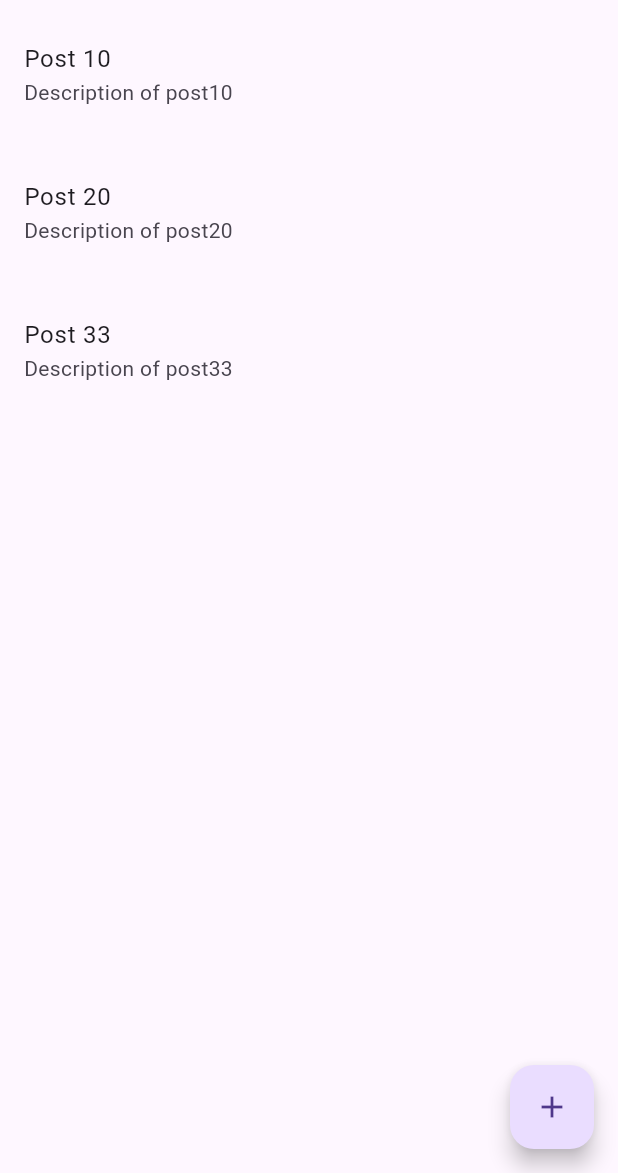
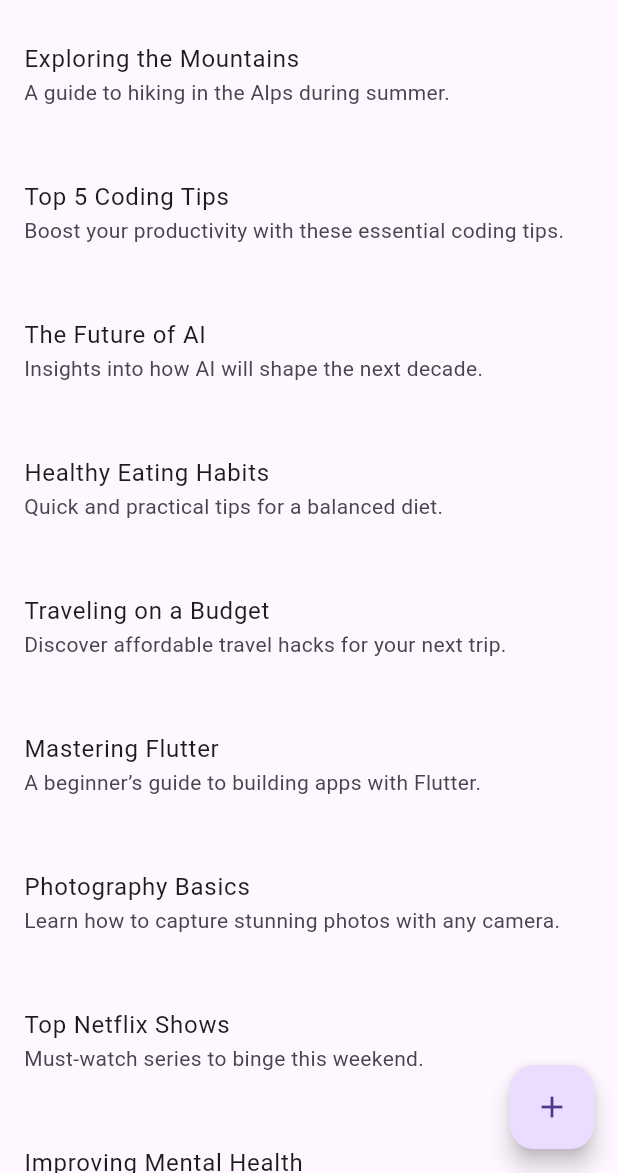
Before and after one commit to flammefolie/5AL_tp_flutter, a Flutter app: the screen it shows after launch, on a phone screen of 412 x 824 dp, the part 63-1236 px from its top. Run offline on Flutter 3.47's test engine with Material 3 defaults, Android fonts, the phone set to English and light mode, and no system bars; our stand-ins replace bloc, flutter_bloc.

Commit message:
refacto: methods in data source

```diff
--- a/lib/app_exception.dart
+++ b/lib/app_exception.dart
@@ -6,3 +6,5 @@ class AppException implements Exception {
 }
 
 class UnknownException extends AppException {}
+
+class PostNotFoundException extends AppException {}
--- a/lib/shared/services/local_posts_data_source/fake_local_posts_data_source.dart
+++ b/lib/shared/services/local_posts_data_source/fake_local_posts_data_source.dart
@@ -1,11 +1,20 @@
+import 'package:tp_flutter_posts/app_exception.dart';
+
 import '../../models/post.dart';
 import 'local_posts_data_source.dart';
 
 class FakeLocalPostsDataSource extends LocalPostsDataSource {
-  List<Post> _fakePosts = [
-    Post(id: 10, title: 'Post 10', description: 'Description of post10'),
-    Post(id: 20, title: 'Post 20', description: 'Description of post20'),
-    Post(id: 33, title: 'Post 33', description: 'Description of post33'),
+  final List<Post> _fakePosts = [
+    Post(id: 1, title: 'Exploring the Mountains', description: 'A guide to hiking in the Alps during summer.'),
+    Post(id: 2, title: 'Top 5 Coding Tips', description: 'Boost your productivity with these essential coding tips.'),
+    Post(id: 3, title: 'The Future of AI', description: 'Insights into how AI will shape the next decade.'),
+    Post(id: 4, title: 'Healthy Eating Habits', description: 'Quick and practical tips for a balanced diet.'),
+    Post(id: 5, title: 'Traveling on a Budget', description: 'Discover affordable travel hacks for your next trip.'),
+    Post(id: 6, title: 'Mastering Flutter', description: 'A beginner’s guide to building apps with Flutter.'),
+    Post(id: 7, title: 'Photography Basics', description: 'Learn how to capture stunning photos with any camera.'),
+    Post(id: 8, title: 'Top Netflix Shows', description: 'Must-watch series to binge this weekend.'),
+    Post(id: 9, title: 'Improving Mental Health', description: 'Daily habits to maintain a positive mindset.'),
+    Post(id: 10, title: 'Workout Plans for Beginners', description: 'Simple exercises to start your fitness journey.'),
   ];
 
   @override
@@ -15,7 +24,19 @@ class FakeLocalPostsDataSource extends LocalPostsDataSource {
   }
 
   @override
-  Future<void> save(List<Post> posts) async {
-    _fakePosts = posts;
+  Future<void> addPost(Post post) async {
+    await Future.delayed(const Duration(seconds: 1));
+    _fakePosts.add(post);
+  }
+
+  @override
+  Future<void> updatePost(Post updatedPost) async {
+    await Future.delayed(const Duration(seconds: 1));
+    final index = _fakePosts.indexWhere((post) => post.id == updatedPost.id);
+    if (index != -1) {
+      _fakePosts[index] = updatedPost;
+    } else {
+      throw PostNotFoundException();
+    }
   }
 }
--- a/lib/shared/services/local_posts_data_source/local_posts_data_source.dart
+++ b/lib/shared/services/local_posts_data_source/local_posts_data_source.dart
@@ -3,5 +3,7 @@
 abstract class LocalPostsDataSource {
   Future<List<Post>> getAllPosts();
 
-  Future<void> save(List<Post> posts);
+  Future<void> addPost(Post post);
+
+  Future<void> updatePost(Post updatedPost);
 }
--- a/lib/shared/services/posts_repository.dart
+++ b/lib/shared/services/posts_repository.dart
@@ -18,18 +18,11 @@ class PostsRepository {
   }
 
   Future<Post> addPost(Post post) async {
-    final existingPosts = await localDataSource.getAllPosts();
-    final updatedPosts = [...existingPosts, post];
-    await localDataSource.save(updatedPosts);
+    await localDataSource.addPost(post);
     return post;
   }
 
   Future<void> updatePost(Post updatedPost) async {
-    final existingPosts = await localDataSource.getAllPosts();
-    final updatedPosts = existingPosts.map((post) {
-      return post.id == updatedPost.id ? updatedPost : post;
-    }).toList();
-
-    await localDataSource.save(updatedPosts);
+    await localDataSource.updatePost(updatedPost);
   }
 }
```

-*-

# TASK PROMPT:
Write out the entries above verbatim; the pictures do not belong in your copy.

# EXERCISE OUTPUT:
Before and after one commit to flammefolie/5AL_tp_flutter, a Flutter app: the screen it shows after launch, on a phone screen of 412 x 824 dp, the part 63-1236 px from its top. Run offline on Flutter 3.47's test engine with Material 3 defaults, Android fonts, the phone set to English and light mode, and no system bars; our stand-ins replace bloc, flutter_bloc.

Commit message:
refacto: methods in data source

```diff
--- a/lib/app_exception.dart
+++ b/lib/app_exception.dart
@@ -6,3 +6,5 @@ class AppException implements Exception {
 }
 
 class UnknownException extends AppException {}
+
+class PostNotFoundException extends AppException {}
--- a/lib/shared/services/local_posts_data_source/fake_local_posts_data_source.dart
+++ b/lib/shared/services/local_posts_data_source/fake_local_posts_data_source.dart
@@ -1,11 +1,20 @@
+import 'package:tp_flutter_posts/app_exception.dart';
+
 import '../../models/post.dart';
 import 'local_posts_data_source.dart';
 
 class FakeLocalPostsDataSource extends LocalPostsDataSource {
-  List<Post> _fakePosts = [
-    Post(id: 10, title: 'Post 10', description: 'Description of post10'),
-    Post(id: 20, title: 'Post 20', description: 'Description of post20'),
-    Post(id: 33, title: 'Post 33', description: 'Description of post33'),
+  final List<Post> _fakePosts = [
+    Post(id: 1, title: 'Exploring the Mountains', description: 'A guide to hiking in the Alps during summer.'),
+    Post(id: 2, title: 'Top 5 Coding Tips', description: 'Boost your productivity with these essential coding tips.'),
+    Post(id: 3, title: 'The Future of AI', description: 'Insights into how AI will shape the next decade.'),
+    Post(id: 4, title: 'Healthy Eating Habits', description: 'Quick and practical tips for a balanced diet.'),
+    Post(id: 5, title: 'Traveling on a Budget', description: 'Discover affordable travel hacks for your next trip.'),
+    Post(id: 6, title: 'Mastering Flutter', description: 'A beginner’s guide to building apps with Flutter.'),
+    Post(id: 7, title: 'Photography Basics', description: 'Learn how to capture stunning photos with any camera.'),
+    Post(id: 8, title: 'Top Netflix Shows', description: 'Must-watch series to binge this weekend.'),
+    Post(id: 9, title: 'Improving Mental Health', description: 'Daily habits to maintain a positive mindset.'),
+    Post(id: 10, title: 'Workout Plans for Beginners', description: 'Simple exercises to start your fitness journey.'),
   ];
 
   @override
@@ -15,7 +24,19 @@ class FakeLocalPostsDataSource extends LocalPostsDataSource {
   }
 
   @override
-  Future<void> save(List<Post> posts) async {
-    _fakePosts = posts;
+  Future<void> addPost(Post post) async {
+    await Future.delayed(const Duration(seconds: 1));
+    _fakePosts.add(post);
+  }
+
+  @override
+  Future<void> updatePost(Post updatedPost) async {
+    await Future.delayed(const Duration(seconds: 1));
+    final index = _fakePosts.indexWhere((post) => post.id == updatedPost.id);
+    if (index != -1) {
+      _fakePosts[index] = updatedPost;
+    } else {
+      throw PostNotFoundException();
+    }
   }
 }
--- a/lib/shared/services/local_posts_data_source/local_posts_data_source.dart
+++ b/lib/shared/services/local_posts_data_source/local_posts_data_source.dart
@@ -3,5 +3,7 @@
 abstract class LocalPostsDataSource {
   Future<List<Post>> getAllPosts();
 
-  Future<void> save(List<Post> posts);
+  Future<void> addPost(Post post);
+
+  Future<void> updatePost(Post updatedPost);
 }
--- a/lib/shared/services/posts_repository.dart
+++ b/lib/shared/services/posts_repository.dart
@@ -18,18 +18,11 @@ class PostsRepository {
   }
 
   Future<Post> addPost(Post post) async {
-    final existingPosts = await localDataSource.getAllPosts();
-    final updatedPosts = [...existingPosts, post];
-    await localDataSource.save(updatedPosts);
+    await localDataSource.addPost(post);
     return post;
   }
 
   Future<void> updatePost(Post updatedPost) async {
-    final existingPosts = await localDataSource.getAllPosts();
-    final updatedPosts = existingPosts.map((post) {
-      return post.id == updatedPost.id ? updatedPost : post;
-    }).toList();
-
-    await localDataSource.save(updatedPosts);
+    await localDataSource.updatePost(updatedPost);
   }
 }
```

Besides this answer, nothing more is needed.